History is written not only by the winners and the literate, but by those with an agenda. When potato famine in the 1840s drove well over a million destitute, starving Catholic Irish to an unwelcoming America, the previous arrivals rebranded themselves “Scots-Irish” to evade prejudice. Back in Ireland by the 1900s, the mostly Catholic independence movement laid claim to marks of traditional Irish culture: Saint Patrick, shamrocks, the color green.
Deciding “orange” Irish weren’t “true” Irish served agendas both green and orange. It’s a short step from there to assuming Americans’ ancestors from Ireland were all potato famine Catholics, even if it isn’t true.
Most books that strongly influenced my childhood were predictable classics: Little Women, Anne of Green Gables, Laura Ingalls Wilder’s fictionalized memoirs, the exploits of Sherlock Holmes and Robin Hood, The Little Prince. Others turned out to be personal passions, like Mistress Masham’s Repose by T. H. White. Perhaps the most obscure, though I didn’t know it at the time, was George Herbert Locke’s When Canada Was New France (1920).
“Almost four hundred years ago, when bluff King Hal ruled over Merry England and Francis over Sunny France, there were strange stories told in the ports of the west of England and the north of France of lands away to the Westward,” it began. What child could resist? Especially a child with Canadian roots, who spent summers in Canada with Canadian aunts, uncles, and cousins. A child excited by tales of adventure, all the more when the tales were true.
Locke wrote in honor of then-recent Canadian soldiers who sailed to Old France to preserve their ancestral motherlands in the Great War. To an adult reader today, his account is a quaint period piece, justifiably long out of print.

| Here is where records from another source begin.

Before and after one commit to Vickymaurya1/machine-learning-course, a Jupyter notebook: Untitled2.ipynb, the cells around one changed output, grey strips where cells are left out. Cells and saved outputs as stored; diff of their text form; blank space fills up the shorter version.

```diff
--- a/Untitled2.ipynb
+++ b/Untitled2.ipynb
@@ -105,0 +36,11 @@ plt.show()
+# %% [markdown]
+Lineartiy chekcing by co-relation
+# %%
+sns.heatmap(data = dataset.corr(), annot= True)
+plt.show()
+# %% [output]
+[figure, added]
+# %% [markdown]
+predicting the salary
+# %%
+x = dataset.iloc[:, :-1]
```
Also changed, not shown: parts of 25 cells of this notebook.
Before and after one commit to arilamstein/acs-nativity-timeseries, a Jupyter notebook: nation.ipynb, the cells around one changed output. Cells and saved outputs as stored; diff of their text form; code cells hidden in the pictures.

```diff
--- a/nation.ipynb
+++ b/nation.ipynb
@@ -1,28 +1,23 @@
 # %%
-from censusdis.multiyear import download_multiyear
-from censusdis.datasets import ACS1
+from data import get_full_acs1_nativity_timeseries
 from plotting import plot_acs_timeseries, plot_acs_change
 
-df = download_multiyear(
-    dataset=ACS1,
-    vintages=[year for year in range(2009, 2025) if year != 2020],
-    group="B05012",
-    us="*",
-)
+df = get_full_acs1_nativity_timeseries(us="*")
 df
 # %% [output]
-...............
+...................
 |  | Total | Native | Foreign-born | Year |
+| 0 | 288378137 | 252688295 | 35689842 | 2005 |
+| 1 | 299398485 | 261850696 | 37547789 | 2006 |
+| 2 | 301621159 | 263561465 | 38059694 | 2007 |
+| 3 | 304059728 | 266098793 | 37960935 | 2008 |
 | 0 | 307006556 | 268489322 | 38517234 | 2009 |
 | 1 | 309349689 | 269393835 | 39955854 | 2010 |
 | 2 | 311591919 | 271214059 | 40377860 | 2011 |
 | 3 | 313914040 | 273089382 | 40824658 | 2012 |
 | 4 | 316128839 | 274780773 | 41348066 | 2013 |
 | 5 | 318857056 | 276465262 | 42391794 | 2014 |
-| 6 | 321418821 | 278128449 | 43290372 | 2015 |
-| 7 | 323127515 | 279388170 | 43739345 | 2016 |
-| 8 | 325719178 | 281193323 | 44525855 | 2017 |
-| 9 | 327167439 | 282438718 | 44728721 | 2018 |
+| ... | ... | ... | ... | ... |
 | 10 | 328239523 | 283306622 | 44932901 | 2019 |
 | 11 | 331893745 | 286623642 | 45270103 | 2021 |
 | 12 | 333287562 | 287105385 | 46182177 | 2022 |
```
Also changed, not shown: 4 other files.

To one child reader long ago, the intrepid explorers he wrote about—Cartier, Champlain, Joliet, Marquette, LaSalle—opened the door to a lifelong fascination with true stories of long ago.
The old practice of paying magazine writers by the word rewarded verbosity. Short-short narrative calls on different skills to make every word count. Constraints can spur creativity, we found in Gale Walden’s Write-by-the-Lake workshop on flash memoir and flash fiction last week. You might have fun with one of these:
For my first stab at flash fiction six years ago, click on “Her Next Bed” on the Writing page of this website.
Not all women marry in white, of course. My mother wore deep orange-rust velvet for her September wedding long ago. Nor has white always been traditional for European and American bridal gowns. That started after 1840, when Queen Victoria’s white wedding gown set a new fashion among the wealthy.
White was a color of conspicuous consumption because it was so hard to clean. (Nothing to do with purity or innocence.) Until well into the twentieth century, even the elites expected to wear their gowns again for other occasions. Most brides simply wore their best dress, which might or might not be new. The single-use white wedding gown did not become widespread until after World War II.
Traditions are customs, beliefs, or practices passed down through generations. In wedding fashion as in more important spheres, they’re not to be confused with eternal truth or the way things were always done.
I'm a historian who writes novels and literary nonfiction. My home base is Madison, Wisconsin.